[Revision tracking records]
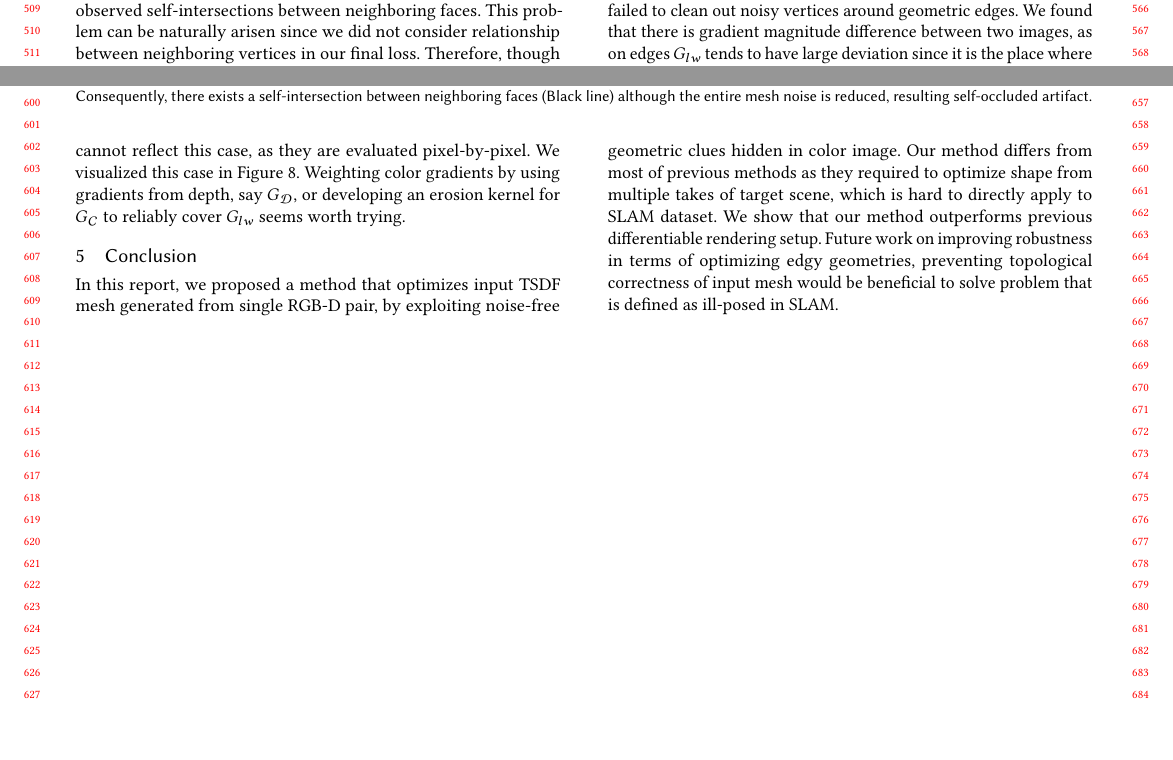
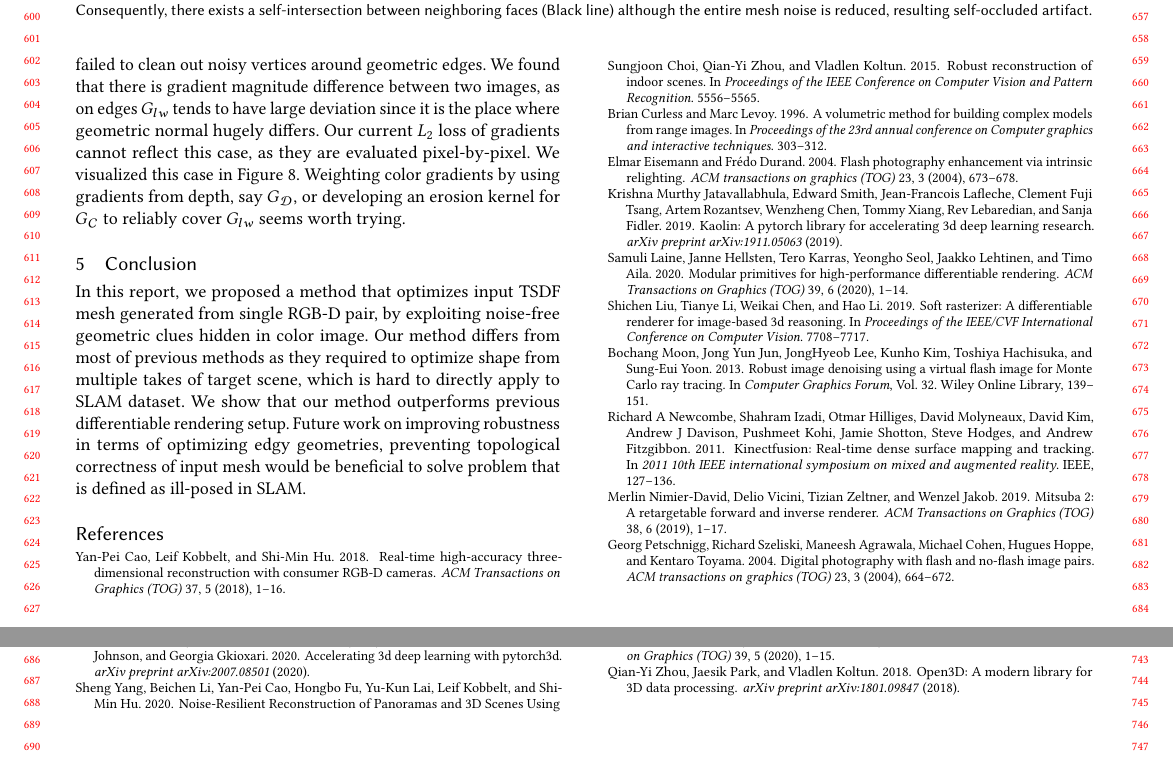
Before and after one commit to piljoong-jeong/tex_mc-correction-dr, a LaTeX paper (mc_correction_dr.tex, which reads mc_correction_dr.bib): two parts of pages 5 and 6 of 6 before the commit and two parts of pages 6 and 7 of 7 after it, joined at a grey line, cut so that both start at the same text, the shorter picture padded with empty space. Compiled offline with pdfLaTeX.

Commit message:
bib citation

```diff
--- a/mc_correction_dr.bib
+++ b/mc_correction_dr.bib
@@ -46,3 +46,26 @@
   pages={303--312},
   year={1996}
 }
+
+@inproceedings{newcombe2011kinectfusion,
+  title={Kinectfusion: Real-time dense surface mapping and tracking},
+  author={Newcombe, Richard A and Izadi, Shahram and Hilliges, Otmar and Molyneaux, David and Kim, David and Davison, Andrew J and Kohi, Pushmeet and Shotton, Jamie and Hodges, Steve and Fitzgibbon, Andrew},
+  booktitle={2011 10th IEEE international symposium on mixed and augmented reality},
+  pages={127--136},
+  year={2011},
+  organization={IEEE}
+}
+
+@inproceedings{choi2015robust,
+  title={Robust reconstruction of indoor scenes},
+  author={Choi, Sungjoon and Zhou, Qian-Yi and Koltun, Vladlen},
+  booktitle={Proceedings of the IEEE Conference on Computer Vision and Pattern Recognition},
+  pages={5556--5565},
+  year={2015}
+}
+
+@article{zhou2018open3d,
+  title={Open3D: A modern library for 3D data processing},
+  author={Zhou, Qian-Yi and Park, Jaesik and Koltun, Vladlen},
+  journal={arXiv preprint arXiv:1801.09847},
+  year={2018}
@@ -48,0 +77,5 @@
+  journal={ACM Transactions on Graphics (TOG)},
+  volume={37},
+  number={5},
+  pages={1--16},
+  year={2018},
@@ -48,0 +88,20 @@
+  journal={ACM Transactions on Graphics (TOG)},
+  volume={39},
+  number={5},
+  pages={1--15},
+  year={2020},
+  publisher={ACM New York, NY, USA}
+}
+
+@article{ravi2020accelerating,
+  title={Accelerating 3d deep learning with pytorch3d},
+  author={Ravi, Nikhila and Reizenstein, Jeremy and Novotny, David and Gordon, Taylor and Lo, Wan-Yen and Johnson, Justin and Gkioxari, Georgia},
+  journal={arXiv preprint arXiv:2007.08501},
+  year={2020}
+}
+
+@article{jatavallabhula2019kaolin,
+  title={Kaolin: A pytorch library for accelerating 3d deep learning research},
+  author={Jatavallabhula, Krishna Murthy and Smith, Edward and Lafleche, Jean-Francois and Tsang, Clement Fuji and Rozantsev, Artem and Chen, Wenzheng and Xiang, Tommy and Lebaredian, Rev and Fidler, Sanja},
+  journal={arXiv preprint arXiv:1911.05063},
+  year={2019}
@@ -48,0 +113,16 @@
+  journal={ACM Transactions on Graphics (TOG)},
+  volume={39},
+  number={6},
+  pages={1--14},
+  year={2020},
+  publisher={ACM New York, NY, USA}
+}
+
+@article{nimier2019mitsuba,
+  title={Mitsuba 2: A retargetable forward and inverse renderer},
+  author={Nimier-David, Merlin and Vicini, Delio and Zeltner, Tizian and Jakob, Wenzel},
+  journal={ACM Transactions on Graphics (TOG)},
+  volume={38},
+  number={6},
+  pages={1--17},
+  year={2019},
@@ -48,0 +135,7 @@
+  journal={ACM Transactions on Graphics (TOG)},
+  volume={38},
+  number={6},
+  pages={1--14},
+  year={2019},
+  publisher={ACM New York, NY, USA}
+}
--- a/mc_correction_dr.tex
+++ b/mc_correction_dr.tex
@@ -119,16 +113,15 @@ Thanks to consistent evolution of SLAM (Simultaneous Localization and Mapping) a
 
 \keywords{Differentiable rendering, Mesh denoising}
 
-
-
 \maketitle
 
-% \input{samplebody-journals}
 \input{sections/1_introduction.tex}
 \input{sections/2_previous_works.tex}
 \input{sections/3_methods.tex}
 \input{sections/4_results.tex}
 \input{sections/5_conclusions.tex}
 
+\bibliographystyle{ACM-Reference-Format}
+\bibliography{mc_correction_dr}
 
 \end{document}
```
Also changed, not shown: sections/1_introduction.tex (+4 -4 lines), sections/2_previous_works.tex (+6 -6 lines), sections/3_methods.tex (+3 -3 lines), sections/4_results.tex (+7 -6 lines), mc_correction_dr.bib (22 more changed lines), mc_correction_dr.tex (8 more changed lines).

Work order :: Set out every record exactly, images excluded.

Output for this exercise ::
Before and after one commit to piljoong-jeong/tex_mc-correction-dr, a LaTeX paper (mc_correction_dr.tex, which reads mc_correction_dr.bib): two parts of pages 5 and 6 of 6 before the commit and two parts of pages 6 and 7 of 7 after it, joined at a grey line, cut so that both start at the same text, the shorter picture padded with empty space. Compiled offline with pdfLaTeX.

Commit message:
bib citation

```diff
--- a/mc_correction_dr.bib
+++ b/mc_correction_dr.bib
@@ -46,3 +46,26 @@
   pages={303--312},
   year={1996}
 }
+
+@inproceedings{newcombe2011kinectfusion,
+  title={Kinectfusion: Real-time dense surface mapping and tracking},
+  author={Newcombe, Richard A and Izadi, Shahram and Hilliges, Otmar and Molyneaux, David and Kim, David and Davison, Andrew J and Kohi, Pushmeet and Shotton, Jamie and Hodges, Steve and Fitzgibbon, Andrew},
+  booktitle={2011 10th IEEE international symposium on mixed and augmented reality},
+  pages={127--136},
+  year={2011},
+  organization={IEEE}
+}
+
+@inproceedings{choi2015robust,
+  title={Robust reconstruction of indoor scenes},
+  author={Choi, Sungjoon and Zhou, Qian-Yi and Koltun, Vladlen},
+  booktitle={Proceedings of the IEEE Conference on Computer Vision and Pattern Recognition},
+  pages={5556--5565},
+  year={2015}
+}
+
+@article{zhou2018open3d,
+  title={Open3D: A modern library for 3D data processing},
+  author={Zhou, Qian-Yi and Park, Jaesik and Koltun, Vladlen},
+  journal={arXiv preprint arXiv:1801.09847},
+  year={2018}
@@ -48,0 +77,5 @@
+  journal={ACM Transactions on Graphics (TOG)},
+  volume={37},
+  number={5},
+  pages={1--16},
+  year={2018},
@@ -48,0 +88,20 @@
+  journal={ACM Transactions on Graphics (TOG)},
+  volume={39},
+  number={5},
+  pages={1--15},
+  year={2020},
+  publisher={ACM New York, NY, USA}
+}
+
+@article{ravi2020accelerating,
+  title={Accelerating 3d deep learning with pytorch3d},
+  author={Ravi, Nikhila and Reizenstein, Jeremy and Novotny, David and Gordon, Taylor and Lo, Wan-Yen and Johnson, Justin and Gkioxari, Georgia},
+  journal={arXiv preprint arXiv:2007.08501},
+  year={2020}
+}
+
+@article{jatavallabhula2019kaolin,
+  title={Kaolin: A pytorch library for accelerating 3d deep learning research},
+  author={Jatavallabhula, Krishna Murthy and Smith, Edward and Lafleche, Jean-Francois and Tsang, Clement Fuji and Rozantsev, Artem and Chen, Wenzheng and Xiang, Tommy and Lebaredian, Rev and Fidler, Sanja},
+  journal={arXiv preprint arXiv:1911.05063},
+  year={2019}
@@ -48,0 +113,16 @@
+  journal={ACM Transactions on Graphics (TOG)},
+  volume={39},
+  number={6},
+  pages={1--14},
+  year={2020},
+  publisher={ACM New York, NY, USA}
+}
+
+@article{nimier2019mitsuba,
+  title={Mitsuba 2: A retargetable forward and inverse renderer},
+  author={Nimier-David, Merlin and Vicini, Delio and Zeltner, Tizian and Jakob, Wenzel},
+  journal={ACM Transactions on Graphics (TOG)},
+  volume={38},
+  number={6},
+  pages={1--17},
+  year={2019},
@@ -48,0 +135,7 @@
+  journal={ACM Transactions on Graphics (TOG)},
+  volume={38},
+  number={6},
+  pages={1--14},
+  year={2019},
+  publisher={ACM New York, NY, USA}
+}
--- a/mc_correction_dr.tex
+++ b/mc_correction_dr.tex
@@ -119,16 +113,15 @@ Thanks to consistent evolution of SLAM (Simultaneous Localization and Mapping) a
 
 \keywords{Differentiable rendering, Mesh denoising}
 
-
-
 \maketitle
 
-% \input{samplebody-journals}
 \input{sections/1_introduction.tex}
 \input{sections/2_previous_works.tex}
 \input{sections/3_methods.tex}
 \input{sections/4_results.tex}
 \input{sections/5_conclusions.tex}
 
+\bibliographystyle{ACM-Reference-Format}
+\bibliography{mc_correction_dr}
 
 \end{document}
```
Also changed, not shown: sections/1_introduction.tex (+4 -4 lines), sections/2_previous_works.tex (+6 -6 lines), sections/3_methods.tex (+3 -3 lines), sections/4_results.tex (+7 -6 lines), mc_correction_dr.bib (22 more changed lines), mc_correction_dr.tex (8 more changed lines).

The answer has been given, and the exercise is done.